Even though I kept my mouth shut, lips glued together, I tasted salt. My father didn’t speak to me once we were adrift, his watery eyes gazing through me. That awkward itch one feels when sitting with two others who are deep in conversation began to tickle inside my chest. I suppose my father expected I’d be brought away as he was, lose myself in the stretching horizon, let the world fall away and just float on the edge of consciousness. But I stayed firmly in the boat, unable to follow him. I was never able to follow him, never privy to the secret bond that tied my father to the water. 

We were out all day and when we finally hit the sand, brought in by my mother waving a dishcloth from the porch signaling dinner, I was blue. 
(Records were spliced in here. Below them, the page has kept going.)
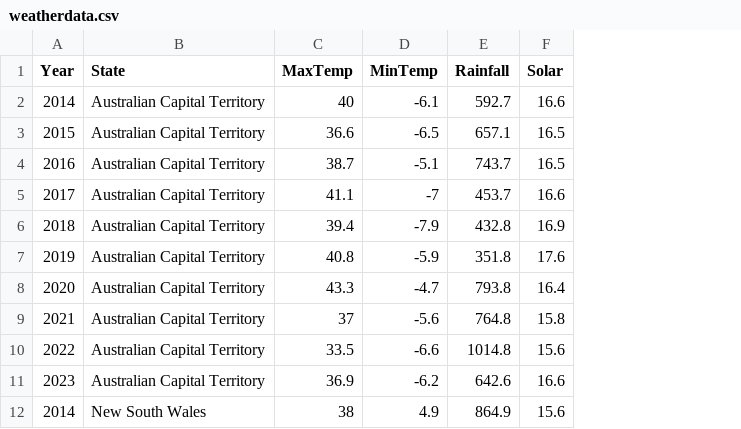
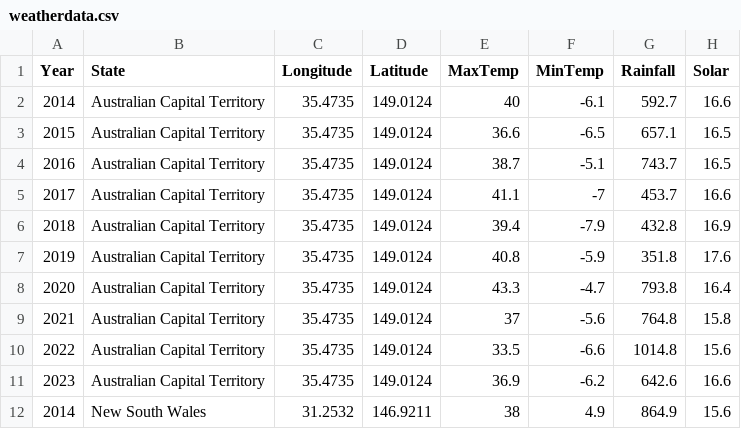
Before and after one commit to dewieeee/3179, a CSV file: Data Visualisation II/weatherdata.csv, drawn as a sheet; only a part is shown; the diff names each change by its address in the sheet, - before the commit and + after, or states it on an @@ line.

Commit message:
Add files via upload

```diff
--- a/Data Visualisation II/weatherdata.csv
+++ b/Data Visualisation II/weatherdata.csv
+column C (Longitude), rows 2-12: 35.4735 | 35.4735 | 35.4735 | 35.4735 | 35.4735 | 35.4735 | 35.4735 | 35.4735 | 35.4735 | 35.4735 | 31.2532
+column D (Latitude), rows 2-12: 149.0124 | 149.0124 | 149.0124 | 149.0124 | 149.0124 | 149.0124 | 149.0124 | 149.0124 | 149.0124 | 149.0124 | 146.9211
```
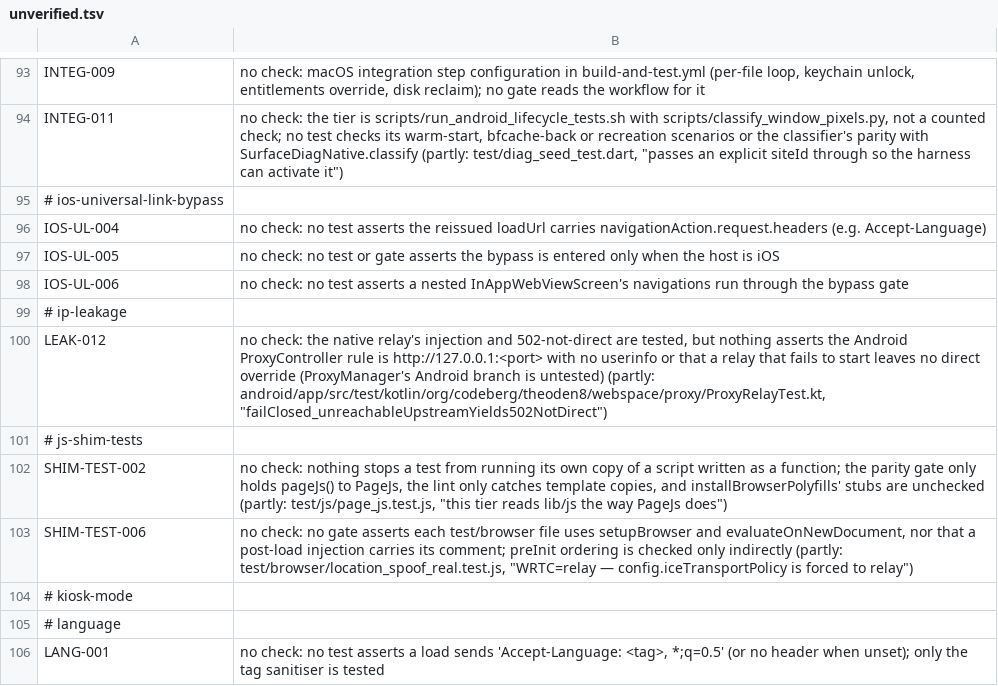
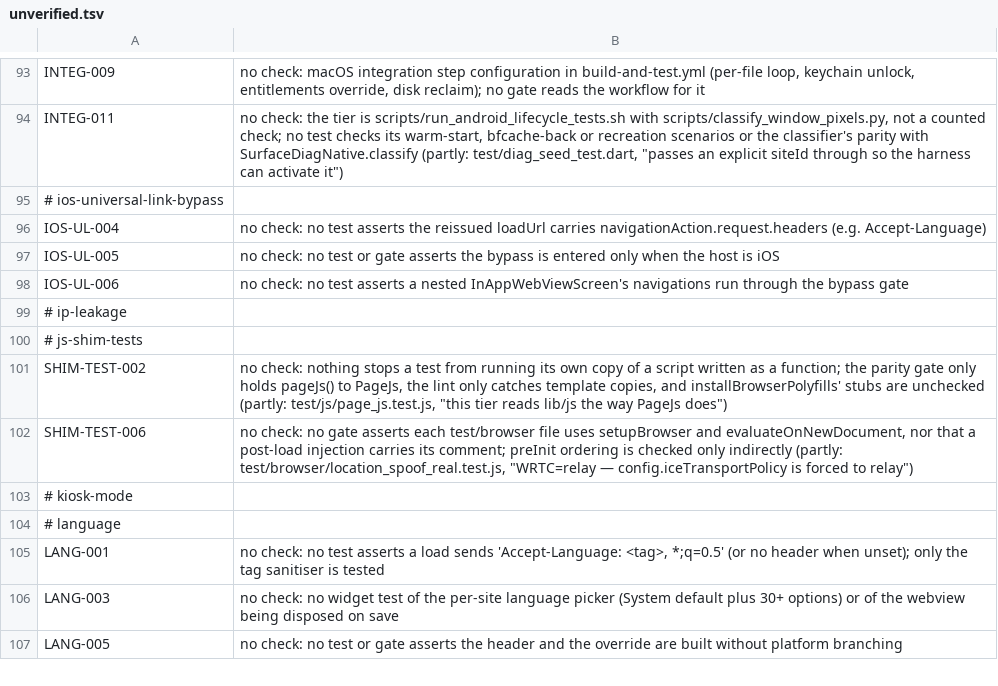
Before and after one commit to theoden8/webspace_app, a TSV file: openspec/unverified.tsv, drawn as a sheet; only a part is shown, gaps mark what is left out; the shorter side is filled out with more unchanged rows.

```diff
--- a/openspec/unverified.tsv
+++ b/openspec/unverified.tsv
@@ -99,3 +99,2 @@ IOS-UL-006	no check: no test asserts a nested InAppWebViewScreen's navigations r
 # ip-leakage
-LEAK-012	no check: the native relay's injection and 502-not-direct are tested, but nothing asserts the Android ProxyController rule is http://127.0.0.1:<port> with no userinfo or that a relay that fails to start leaves no direct override (ProxyManager's Android branch is untested) (partly: android/app/src/test/kotlin/org/codeberg/theoden8/webspace/proxy/ProxyRelayTest.kt, "failClosed_unreachableUpstreamYields502NotDirect")
 # js-shim-tests
```
Also changed, not shown: 8 other files.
“Isn’t she a thing of wonder?” my father asked dreamily, still gazing out at the water. I went inside. 

         My father didn’t join us for dinner that evening. When I had staggered inside earlier, shaking and unable to form words past my clattering teeth, my mother had been furious. I had never seen her angry before and when her lips hitched and her eyebrows creased together, I thought she was going to be sick. Instead, she wrapped me in a quilt from her and my father’s bed and tucked me in against the dinner table, encouraging me to eat the hot soup she placed in front of me before disappearing out the front doors. My parent’s voices clashed like whitecaps kicked up in a storm, but I couldn’t catch their words.   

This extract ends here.